The artwork reinforces this uncomfortable viewpoint. It accurately depicts the way that colonists would view the locals. Either they are savages, brutally depicted as furious, dark-skinned warriors in a stereo-typically, even offensive, tribal design or they are lighter skinned, clean-shaven workers, converted to your side.
It’s a difficult thing to digest. It’s not a point of view you will relish. At first glance the artwork looks very racist. However, once you realise that the art depicts the indigenous population as your character would have seen them, in that dehumanising, reductionist, and doubtlessly foul, manner so endemic of the time wherein this game is set, suddenly the message of the theme is laid bare. And it’s extraordinarily uncomfortable.
We play the roles of some truly awful people in this game. We play characters who would rather exploit than engage. Men, who could only view the indigenous people as little more than a resource to barter with and consume. Who look upon an entire race as sub-humans with no concept of the value inherent in their own resources, instead of looking at them as flesh and blood people, instead of viewing them as human beings.

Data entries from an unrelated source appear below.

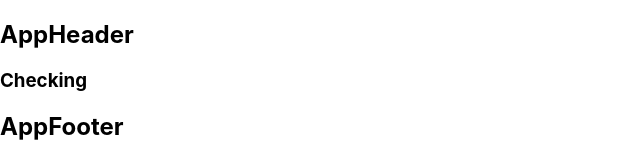
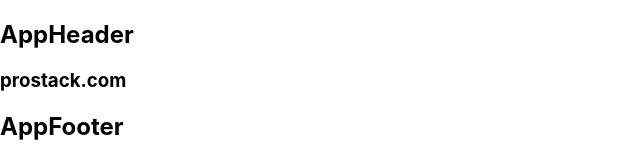
Before and after one commit to BijjamVijayReddy/Ecommerce-FE, a React (Create React App) app: page / in a window 1280 px wide. Shown: the top 160 px of the page, without its empty margins (0-640 px from the left). Built offline with nearby package versions, Linux system fonts and the light colour scheme.

Commit message:
some changes has done

```diff
--- a/src/App.js
+++ b/src/App.js
@@ -7,7 +7,7 @@ function App() {
   return (
     <div className='app'>
       <AppHeader />
-      <h3>Checking</h3>
+      <h3>prostack.com</h3>
       <AppFooter />
     </div>
   );
```
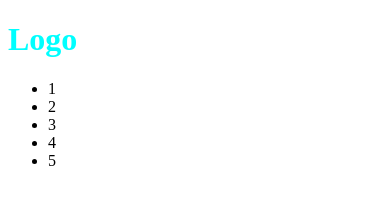
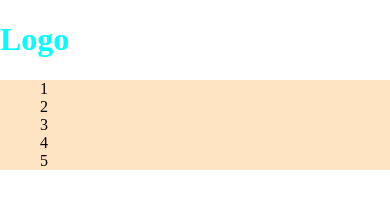
Before and after one commit to mavu1707/Markus_Dress_Nettside, a plain HTML site: page index.html in a window 390 px wide. Drawn offline with Linux system fonts and the light colour scheme.

Commit message:
Testing bottom bar

```diff
--- a/index.html
+++ b/index.html
@@ -10,7 +10,10 @@
   <!--Header-->
   <header>
     <h1>Logo</h1>
+  </header>
 
+  <!--Bottom bar-->
+  <div class="bottom-bar">
     <nav>
       <ul>
         <li>
@@ -34,7 +37,8 @@
         </li>
       </ul>
     </nav>
-  </header>
+  </div>
+
 
 </body>
 </html>
--- a/style.css
+++ b/style.css
@@ -1,6 +1,10 @@
 /*Custom Properties*/
 :root{
 
+}
+
+body{
+  margin: 0;
 }
 
 /*Mobile first CSS*/
@@ -9,4 +13,14 @@
     color: aqua;
   }
 
+  .bottom-bar{
+    background-color: bisque;
+    flex-direction: column;
+    align-items: center;
+  }
+
+  nav li{
+    list-style: none;
+  }
+
 }
```
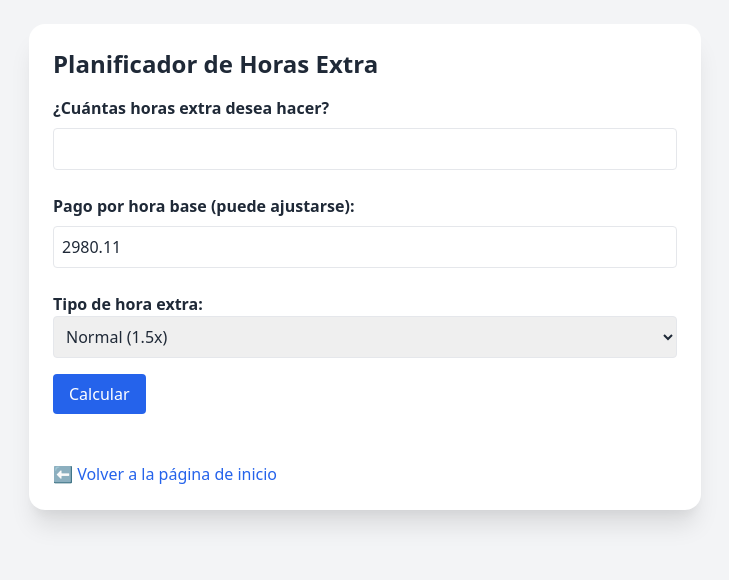
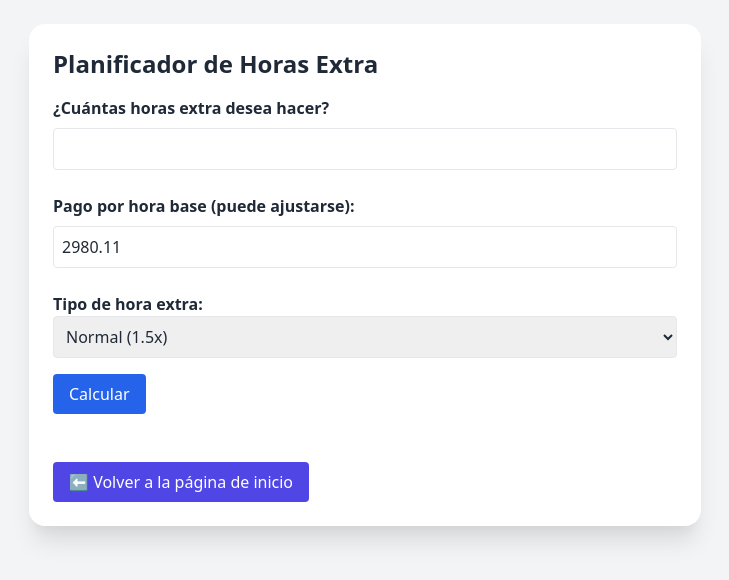
Before and after one commit to Leencr/extras-lab, a plain HTML site: page index.html in a window 1280 px wide. Shown: the whole page, without its empty margins (275-1004 px from the left). Drawn offline with nearby package versions, Linux system fonts and the light colour scheme.

Commit message:
Update index.html
update

```diff
--- a/index.html
+++ b/index.html
@@ -26,7 +26,7 @@
 
     <div id="resultado" class="mt-6"></div>
 
-    <a href="https://leencr.github.io/" class="inline-block mt-6 text-blue-600 hover:underline">⬅️ Volver a la página de inicio</a>
+    <a href="https://leencr.github.io/" class="inline-block mt-6 text-white bg-indigo-600 px-4 py-2 rounded hover:bg-indigo-700">⬅️ Volver a la página de inicio</a>
   </div>
 
   <script>
```
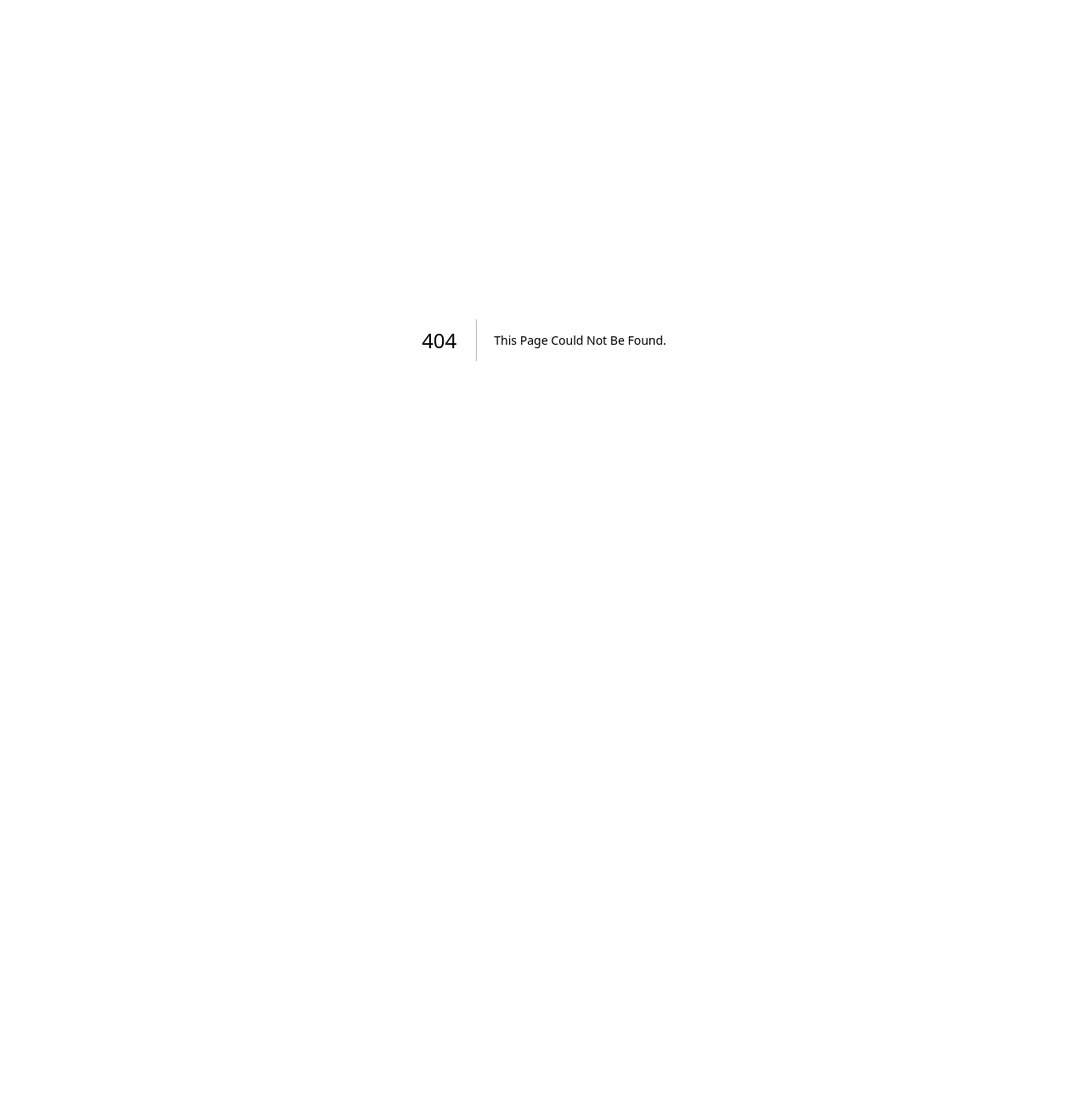
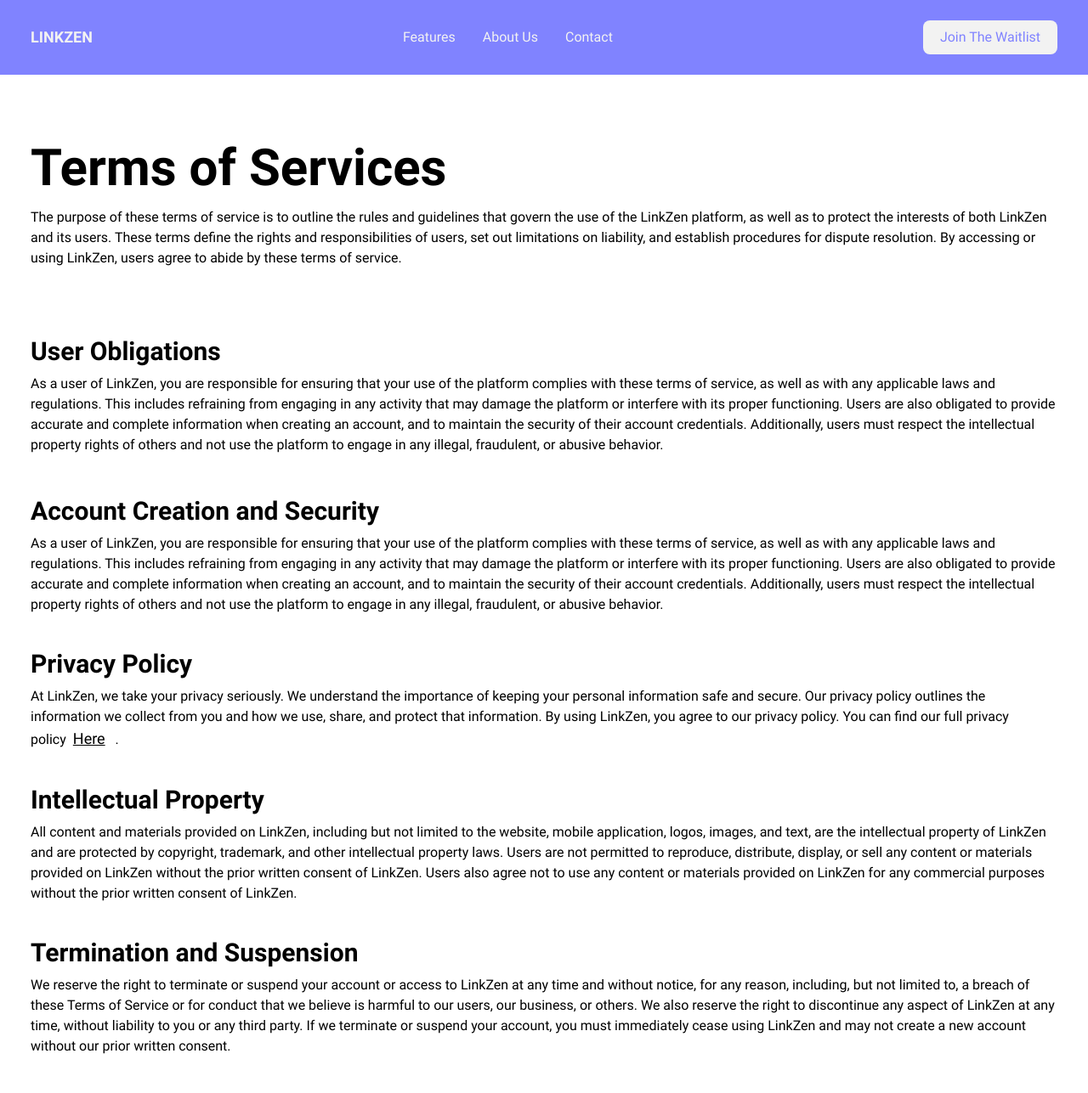
Before and after one commit to Cyphermoon/link_zen, a Next.js app: page /terms-of-services in a window 1280 px wide. Before the commit this address had no page. Shown: the top 1287 px of the page at 85% size. Before the commit the page ends 800 px from the top, so only its background shows below. Built offline with nearby package versions, Linux system fonts and the light colour scheme; what tailwindcss-radix would draw is missing.

Commit message:
added terms of services

```diff
--- /dev/null
+++ b/src/pages/terms-of-services.tsx
@@ -0,0 +1,178 @@
+import Container from "@/components/common/Container";
+import Navbar from "../components/HomePage/NavBar/index";
+import WaitListLayout from "@/components/layout/WaitListLayout";
+import Footer from "@/components/HomePage/Footer";
+import AppConfig from "@/constants/app.constant";
+import Link from "next/link";
+
+const TermsOfServices = () => {
+  return (
+    <WaitListLayout>
+      <div>
+        <div className="bg-accent py-6">
+          <Navbar inverse={false} />
+        </div>
+
+        <Container>
+          <div className="my-10 lg:my-20">
+            <h1 className="font-900 font-roboto text-4xl lg:text-6xl my-4">
+              Terms of Services
+            </h1>
+
+            <p className="font-poppins font-normal">
+              The purpose of these terms of service is to outline the rules and
+              guidelines that govern the use of the LinkZen platform, as well as
+              to protect the interests of both LinkZen and its users. These
+              terms define the rights and responsibilities of users, set out
+              limitations on liability, and establish procedures for dispute
+              resolution. By accessing or using LinkZen, users agree to abide by
+              these terms of service.
+            </p>
+          </div>
+
+          <div className="my-8 md:my-12">
+            <h5 className="font-semibold font-poppins text-2xl lg:text-3xl my-2">
+              User Obligations
+            </h5>
+            <p className="font-poppins font-normal">
+              As a user of LinkZen, you are responsible for ensuring that your
+              use of the platform complies with these terms of service, as well
+              as with any applicable laws and regulations. This includes
+              refraining from engaging in any activity that may damage the
+              platform or interfere with its proper functioning. Users are also
+              obligated to provide accurate and complete information when
+              creating an account, and to maintain the security of their account
+              credentials. Additionally, users must respect the intellectual
+              property rights of others and not use the platform to engage in
+              any illegal, fraudulent, or abusive behavior.
+            </p>
+          </div>
+
+          <div className="my-8 md:my-10">
+            <h5 className="font-semibold font-poppins text-2xl lg:text-3xl my-2">
+              Account Creation and Security
+            </h5>
+            <p className="font-poppins font-normal">
+              As a user of LinkZen, you are responsible for ensuring that your
+              use of the platform complies with these terms of service, as well
+              as with any applicable laws and regulations. This includes
+              refraining from engaging in any activity that may damage the
+              platform or interfere with its proper functioning. Users are also
+              obligated to provide accurate and complete information when
+              creating an account, and to maintain the security of their account
+              credentials. Additionally, users must respect the intellectual
+              property rights of others and not use the platform to engage in
+              any illegal, fraudulent, or abusive behavior.
+            </p>
+          </div>
+
+          <div className="my-8 md:my-10">
+            <h5 className="font-semibold font-poppins text-2xl lg:text-3xl my-2">
+              Privacy Policy
+            </h5>
+            <p className="font-poppins font-normal">
+              At LinkZen, we take your privacy seriously. We understand the
+              importance of keeping your personal information safe and secure.
+              Our privacy policy outlines the information we collect from you
+              and how we use, share, and protect that information. By using
+              LinkZen, you agree to our privacy policy. You can find our full
+              privacy policy{""}
+              <Link
+                href={AppConfig.privacy}
+                className="text-md font-normal underline color-accent mx-2"
+              >
+              Here
+              </Link>{" "}
+              .
+            </p>
+          </div>
+
+          <div className="my-8 md:my-10">
+            <h5 className="font-semibold font-poppins text-2xl lg:text-3xl my-2">
+              Intellectual Property
+            </h5>
+            <p className="font-poppins font-normal">
+              All content and materials provided on LinkZen, including but not
+              limited to the website, mobile application, logos, images, and
+              text, are the intellectual property of LinkZen and are protected
+              by copyright, trademark, and other intellectual property laws.
+              Users are not permitted to reproduce, distribute, display, or sell
+              any content or materials provided on LinkZen without the prior
+              written consent of LinkZen. Users also agree not to use any
+              content or materials provided on LinkZen for any commercial
+              purposes without the prior written consent of LinkZen.
+            </p>
+          </div>
+          <div className="my-8 md:my-10">
+            <h5 className="font-semibold font-poppins text-2xl lg:text-3xl my-2">
+              Termination and Suspension
+            </h5>
+            <p className="font-poppins font-normal">
+              We reserve the right to terminate or suspend your account or
+              access to LinkZen at any time and without notice, for any reason,
+              including, but not limited to, a breach of these Terms of Service
+              or for conduct that we believe is harmful to our users, our
+              business, or others. We also reserve the right to discontinue any
+              aspect of LinkZen at any time, without liability to you or any
+              third party. If we terminate or suspend your account, you must
+              immediately cease using LinkZen and may not create a new account
+              without our prior written consent.
+            </p>
+          </div>
+
+          <div className="my-8 md:my-10">
+            <h5 className="font-semibold font-poppins text-2xl lg:text-3xl my-2">
+              Dispute resolution and governing law
+            </h5>
+            <p className="font-poppins font-normal">
+              Any dispute, controversy, or claim arising out of or relating to
+              the use of LinkZen or the interpretation, performance, breach,
+              termination, or validity of these terms of service shall be
+              resolved through arbitration in accordance with the rules of the
+              Nigerian Arbitration Association. The arbitration shall be
+              conducted in English, in a mutually agreed location, and the
+              decision rendered by the arbitrator shall be final and binding.
+              These terms of service shall be governed by and construed in
+              accordance with the laws of the state, without regard to its
+              conflict of laws provisions.
+            </p>
+          </div>
+          <div className="my-8 md:my-10">
+            <h5 className="font-semibold font-poppins text-2xl lg:text-3xl my-2">
+              Limitation of Liability
+            </h5>
+            <p className="font-poppins font-normal">
+              LinkZen will not be liable for any direct, indirect, incidental,
+              special, consequential or exemplary damages, including but not
+              limited to, damages for loss of profits, goodwill, use, data or
+              other intangible losses resulting from the use or inability to use
+              our service. You agree to indemnify and hold harmless LinkZen and
+              its affiliates, officers, agents, employees, and partners from any
+              claim or demand, including reasonable attorneys' fees, made by any
+              third party due to or arising out of your use of the service, your
+              violation of these Terms of Service, or your violation of any
+              rights of another.{" "}
+            </p>
+          </div>
+
+          <div className="my-8 md:my-10">
+            <h5 className="font-semibold font-poppins text-2xl lg:text-3xl my-2">
+              Changes to the Terms of Service
+            </h5>
+            <p className="font-poppins font-normal">
+              We reserve the right to modify or update these Terms of Service
+              from time to time. You are responsible for reviewing these changes
+              and continuing to use LinkZen after such modifications have been
+              made constitutes your acceptance of the updated Terms of Service.
+              If you do not agree with the changes, you should discontinue using
+              our service.
+            </p>
+          </div>
+        </Container>
+        <Footer />
+      </div>
+    </WaitListLayout>
+  );
+};
+
+export default TermsOfServices;
```
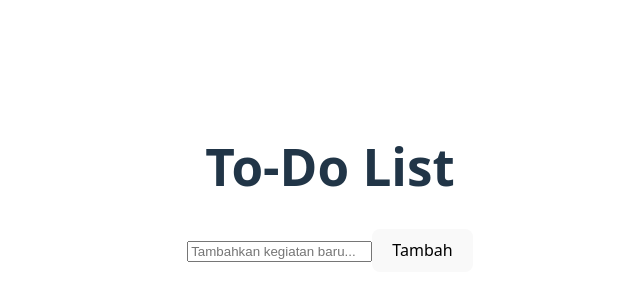
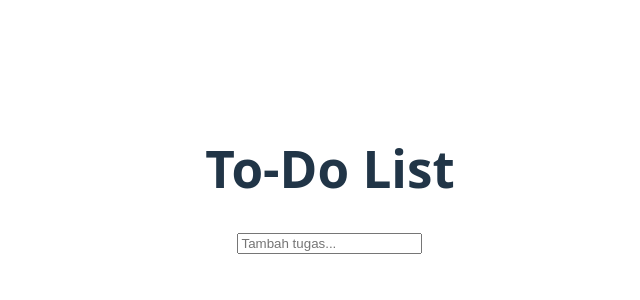
Before and after one commit to lehwasi/32-pbk-uts-233510526, a Vue app: page / in a window 1280 px wide. Shown: the part 212-512 px from the top of the page, without its empty margins (310-950 px from the left). Built offline with nearby package versions, Linux system fonts and the light colour scheme.

Commit message:
Tambahkan Checkbox untuk Menandai Selesai

```diff
--- a/src/App.vue
+++ b/src/App.vue
@@ -1,15 +1,15 @@
 <template>
-  <div class="app">
+  <div>
     <h1>To-Do List</h1>
-    <div class="input-section">
-      <input
-        v-model="newTodo"
-        @keyup.enter="addTodo"
-        placeholder="Tambahkan kegiatan baru..."
-        class="task-input"
-      />
-      <button @click="addTodo" class="add-btn">Tambah</button>
-    </div>
+    <input v-model="newTodo" @keyup.enter="addTodo" placeholder="Tambah tugas..." />
+    <ul>
+      <li v-for="todo in todos" :key="todo.id">
+        <input type="checkbox" v-model="todo.completed" />
+        <span :style="{ textDecoration: todo.completed ? 'line-through' : 'none' }">
+          {{ todo.text }}
+        </span>
+      </li>
+    </ul>
   </div>
 </template>
 
@@ -23,13 +23,13 @@ export default {
   },
   methods: {
     addTodo() {
-      if (this.newTodo.trim() === '') return
+      if (this.newTodo.trim() === '') return;
       this.todos.push({
         id: Date.now(),
         text: this.newTodo,
         completed: false
-      })
-      this.newTodo = ''
+      });
+      this.newTodo = '';
     }
   }
 }
```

Through the narrative of the game, masterfully told through its mechanics, you should arrive at a horrific realisation. When you see the resources of an entire people completely depleted, sent to far off foreign lands, and even stripping that people of their culture by indoctrination into Christianity, you should understand that you’re the cause of this misery, and as you aren’t willing to stop this behaviour due to your own aims, continuing this cycle of exploitation and subjugation, you should come to realise that you are the villain.
Absolutely, some could see this very same artwork as profoundly problematic and perhaps they would be right. Maybe it could have been handled in a much more sensitive way. However, I think to dismiss it as such without understanding the view held by the characters we play in this game, would be to rob the game of the muscle in its message. It’s hard to come away from this game as a winner and not feel like you’ve only won in materialistic terms.
It’s hard to be proud of winning this game, unless you’re the Separatist, and that is exactly why it’s so powerful. Sure, you won, but can you truly be proud of your actions in getting there? That’s what makes this game so fascinating.
Even the critique of religion is well executed and evokes Marx’s well known idiom, “Religion is an opiate of the masses”. The more churches you build, the easier it becomes to subdue the populace in times of civil unrest and you’ll want to build churches, not because of your own piety, but to encourage piety in your people. It’s an uncompromisingly cynical, but doubtlessly accurate, view of the function of religion and its journey to the new world.
It’s one of the few games I’ve ever played that has such a concise and well-delivered message. The narrative arc is one of the finest examples of such I’ve ever seen and as the game is largely language independent, it’s an even more impressive design.
If you choose to buy this game (and believe me, you should) be aware that you are not only buying one of the best mechanical designs out there, but you are buying an essay in social responsibility.
If you would prefer that politics stay out of your gaming experiences, that’s your prerogative but I would encourage you, however, to consider that sometimes stepping out of your comfort zone is a far more enriching experience than playing a game with much less substance than Archipelago.